■ WORK TO BE COMPLETED
From the entries below, determine the number of lines that contain "will". Give that number by itself.

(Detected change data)
········

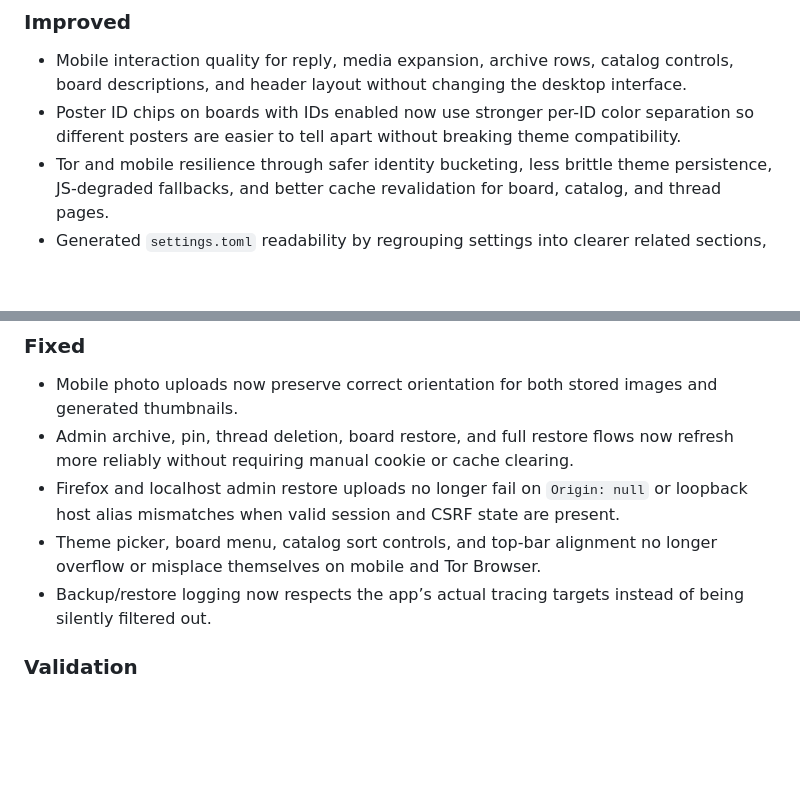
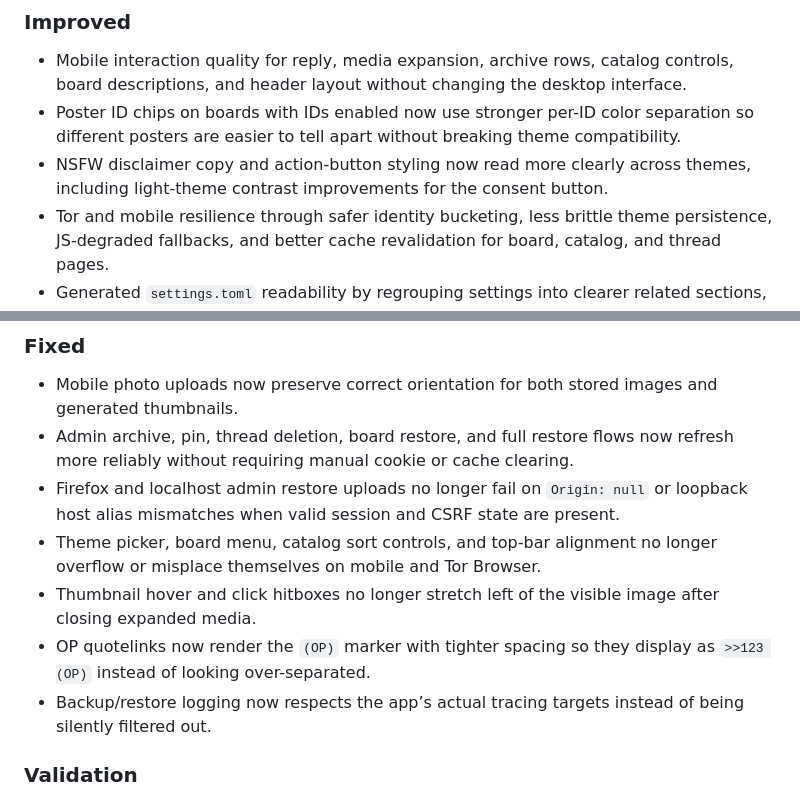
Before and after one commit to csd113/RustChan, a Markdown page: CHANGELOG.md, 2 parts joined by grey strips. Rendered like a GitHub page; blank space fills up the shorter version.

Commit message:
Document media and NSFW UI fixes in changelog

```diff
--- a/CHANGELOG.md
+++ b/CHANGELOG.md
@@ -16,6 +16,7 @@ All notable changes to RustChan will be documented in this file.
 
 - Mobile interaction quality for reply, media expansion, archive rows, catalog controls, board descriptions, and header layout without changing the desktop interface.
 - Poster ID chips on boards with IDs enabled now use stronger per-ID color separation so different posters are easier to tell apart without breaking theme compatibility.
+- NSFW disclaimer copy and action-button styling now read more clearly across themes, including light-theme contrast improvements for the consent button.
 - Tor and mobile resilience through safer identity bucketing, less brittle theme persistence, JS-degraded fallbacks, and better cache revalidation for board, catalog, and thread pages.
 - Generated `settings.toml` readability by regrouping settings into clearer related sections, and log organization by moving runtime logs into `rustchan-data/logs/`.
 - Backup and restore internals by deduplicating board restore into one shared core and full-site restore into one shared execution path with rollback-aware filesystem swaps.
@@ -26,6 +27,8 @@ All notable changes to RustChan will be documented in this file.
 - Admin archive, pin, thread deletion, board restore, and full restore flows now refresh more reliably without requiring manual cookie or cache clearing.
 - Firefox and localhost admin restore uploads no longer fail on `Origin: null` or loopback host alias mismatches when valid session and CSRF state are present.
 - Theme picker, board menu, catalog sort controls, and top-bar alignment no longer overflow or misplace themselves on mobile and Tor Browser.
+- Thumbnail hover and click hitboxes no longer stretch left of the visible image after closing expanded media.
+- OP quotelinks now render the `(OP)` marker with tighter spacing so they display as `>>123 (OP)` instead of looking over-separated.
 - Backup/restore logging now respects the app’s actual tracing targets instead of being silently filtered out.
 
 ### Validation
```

········

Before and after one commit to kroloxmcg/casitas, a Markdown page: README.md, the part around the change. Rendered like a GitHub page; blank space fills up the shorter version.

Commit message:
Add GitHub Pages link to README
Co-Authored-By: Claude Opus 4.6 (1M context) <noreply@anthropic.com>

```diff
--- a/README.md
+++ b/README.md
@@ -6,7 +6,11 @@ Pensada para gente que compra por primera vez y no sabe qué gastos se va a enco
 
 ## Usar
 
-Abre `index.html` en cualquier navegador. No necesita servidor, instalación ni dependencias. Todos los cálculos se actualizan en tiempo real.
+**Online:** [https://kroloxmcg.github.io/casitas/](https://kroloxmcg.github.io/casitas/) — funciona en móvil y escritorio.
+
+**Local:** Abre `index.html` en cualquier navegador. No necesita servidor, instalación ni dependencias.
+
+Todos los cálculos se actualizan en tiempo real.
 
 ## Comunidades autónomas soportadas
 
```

········

■ EXERCISE RESULT
2